Although Armenia has the strongest growth rate out of all the Ex-Soviet States it is also the country where the differences in living standards are the greatest within the population. Today nearly half of the population is considered poor, 16% of Armenians live below the poverty line.

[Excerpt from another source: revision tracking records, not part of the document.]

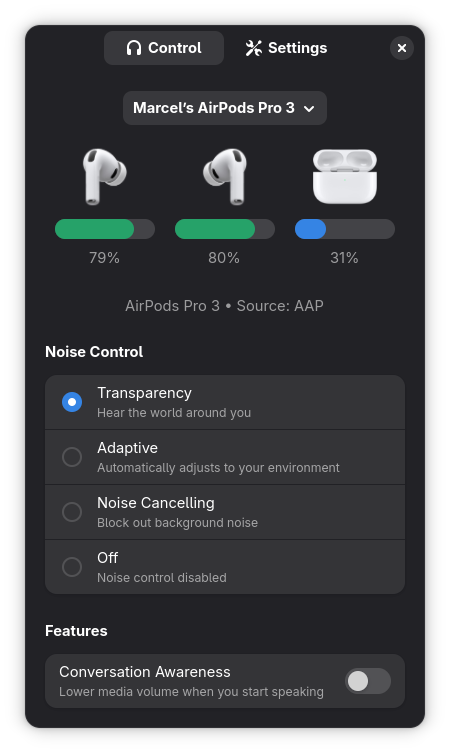
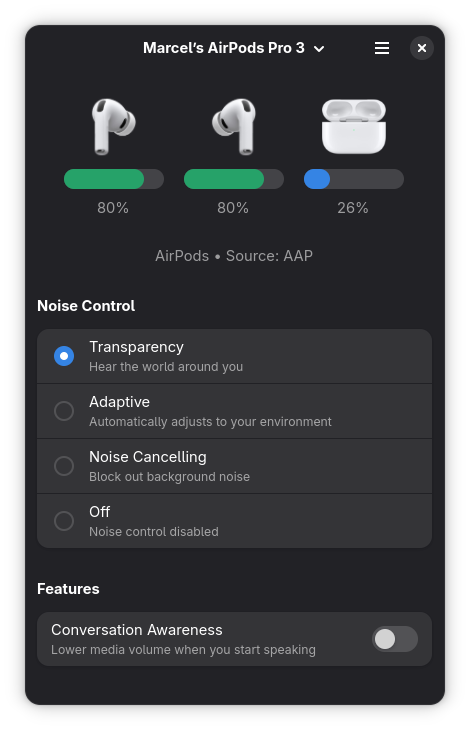
docs(readme): retake the screenshot without the view switcher

diff --git a/README.md b/README.md
@@ -3,7 +3,7 @@
 A native GNOME desktop application for managing Apple AirPods on Linux.
 
 <p align="center">
-  <img src="docs/images/control-tab.png" alt="LinuxPods Control tab: battery levels for both pods and the case, noise control modes and Conversation Awareness" width="360">
+  <img src="docs/images/control-tab.png" alt="LinuxPods window: device switcher in the header bar, battery levels for both pods and the case, noise control modes and Conversation Awareness" width="360">
 </p>
 
 > [!WARNING]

The collapse of the Soviet Union greatly effected the country that was once one of the main military industrial centre in the USSR. In addition to this years of war Azerbaijan (1988-1994), the economic blockade that the country has always suffered on the part of Turkey and Azerbaijan and finally the earthquake in 1988 that killed 250,000 people and destroyed the economy in the north of the country and half of the national industry have all contributed in increasing Armenia's economic and social problems.

Before the general elections on 16th May the Armenians will also vote on 5th March to decide between Robert Kotcharian and Stepan Demirtchian thereby electing the new President for their Republic.

Results of the first round of the presidential election on 19th February:

Participation: 61.9%

Source: Central Election Commission of Armenia
Publishing Director: Pascale JOANNIN
The authors
Corinne Deloy
Author of the European Elections Monitor (EEM) for the Robert Schuman Foundation and project manager at the Institute for Political Studies (Sciences Po).
Fondation Robert Schuman
Other stages
2nd roundResults